(Dataset records begins)
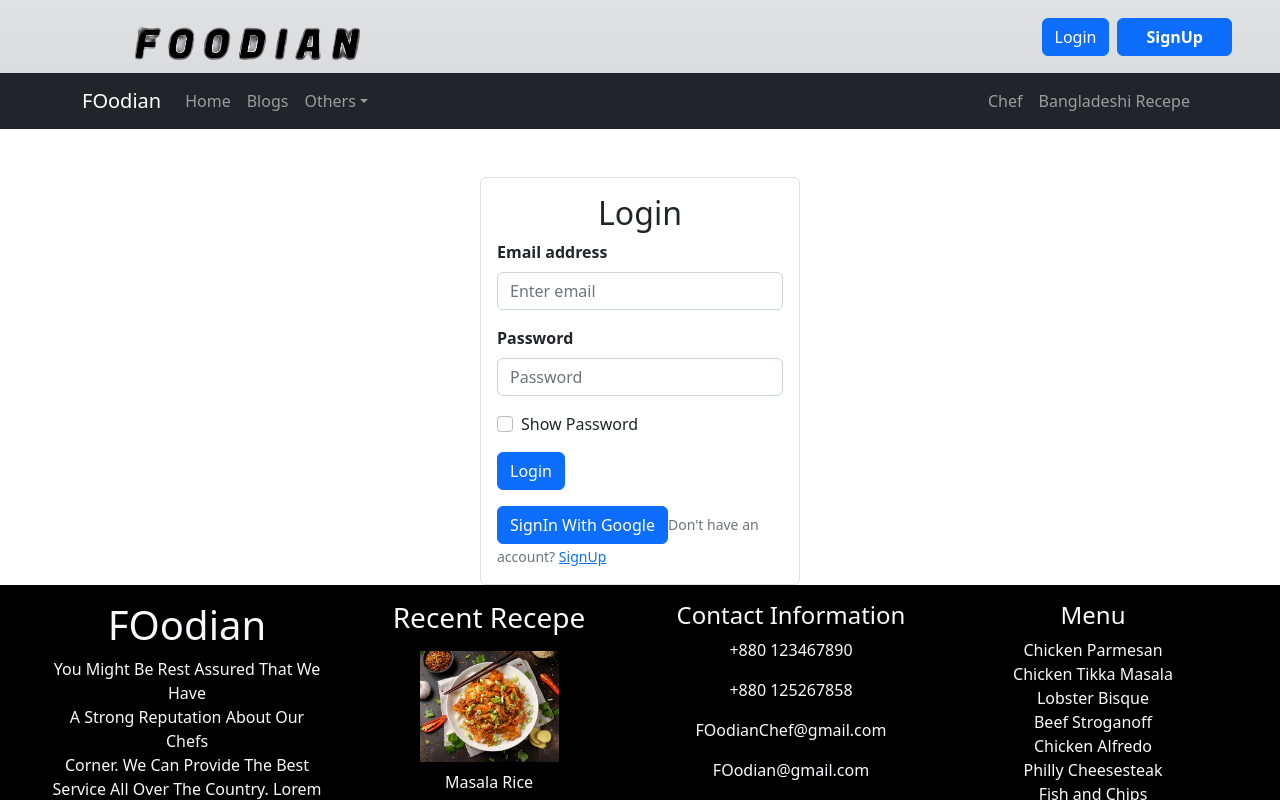
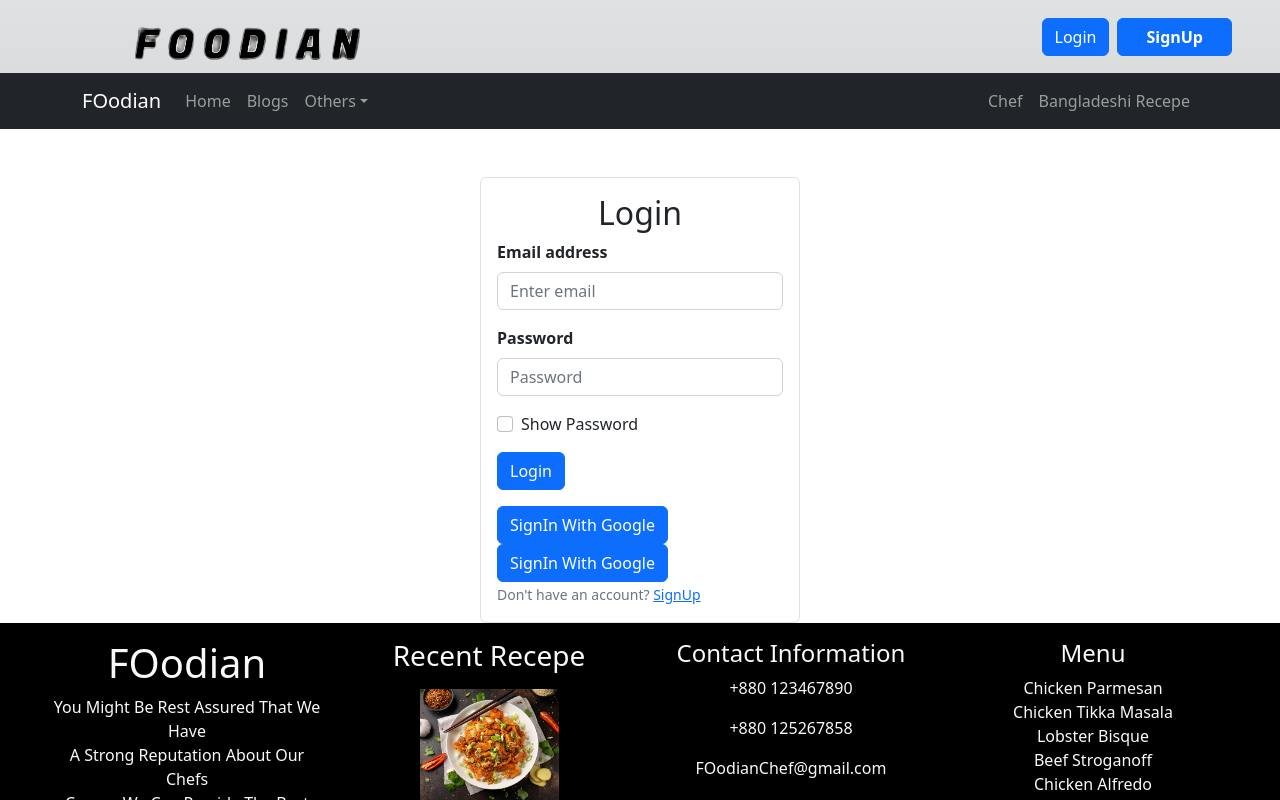
Before and after one commit to fensami/chef-recipe-hunter-client, a React (Vite) app: page /login in a window 1280 px wide. Shown: the top 800 px of the page. Built offline with nearby package versions, Linux system fonts and the light colour scheme; no server answers.

Commit message:
added github with login button

```diff
--- a/src/pages/login/login/Login.jsx
+++ b/src/pages/login/login/Login.jsx
@@ -2,13 +2,14 @@ import React, { useContext, useEffect, useState } from 'react';
 import { Button, Container, Form } from 'react-bootstrap';
 import { Link, useNavigate } from 'react-router-dom';
 import { AuthContext } from '../../../providers/AuthProvider';
-import { GoogleAuthProvider, getAuth, onAuthStateChanged, signInWithPopup } from 'firebase/auth'
+import { GithubAuthProvider, GoogleAuthProvider, getAuth, onAuthStateChanged, signInWithPopup } from 'firebase/auth'
 import app from '../../../firebase/firebase.config';
 // import app from '../../../firebase/firebase.config';
 
 const Login = () => {
     const auth = getAuth(app)
-    const provider = new GoogleAuthProvider()
+    const googleProvider = new GoogleAuthProvider();
+    const gihubProvider = new GithubAuthProvider();
 
     const [error, setError] = useState('')
     const { signIn } = useContext(AuthContext)
@@ -16,12 +17,20 @@ const Login = () => {
     const from = location.state?.from?.pathname || '/'
 
     const handleSignInWithGOogle = () => {
-        signInWithPopup(auth, provider)
+        signInWithPopup(auth, googleProvider)
             .then(result => {
                 const user = result.user;
                 console.log(user);
             })
-            .catch(error => { 'error', console.log(error.message); })
+            .catch(error => { 'error', console.log(error.message) })
+    }
+    const handleSignInWithGithub = () => {
+        signInWithPopup(auth, gihubProvider)
+        .then(result => {
+            const user = result.user;
+            console.log(user);
+        })
+        .catch(error => {"error", console.log(error.message)})
     }
     useEffect(() => {
         onAuthStateChanged(auth, (currentUser) => {
@@ -69,7 +78,10 @@ const Login = () => {
                 </Button>
                 <p className='text-danger'>{error}</p>
             </Form>
+            <div>
             <Button onClick={handleSignInWithGOogle}>SignIn With Google</Button>
+            <Button onClick={handleSignInWithGithub}>SignIn With Google</Button>
+            </div>
             <Form.Text className="text-secondary">
                 <span>Don't have an account? </span>
                 <Link to={'/signup'}>SignUp</Link>
```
(Dataset records ends)
=== Assigned task ===
If a line above holds the string "signInWithPopup", return it as it stands.

=== Exercise result ===
-import { GoogleAuthProvider, getAuth, onAuthStateChanged, signInWithPopup } from 'firebase/auth'
+import { GithubAuthProvider, GoogleAuthProvider, getAuth, onAuthStateChanged, signInWithPopup } from 'firebase/auth'
-        signInWithPopup(auth, provider)
+        signInWithPopup(auth, googleProvider)
+        signInWithPopup(auth, gihubProvider)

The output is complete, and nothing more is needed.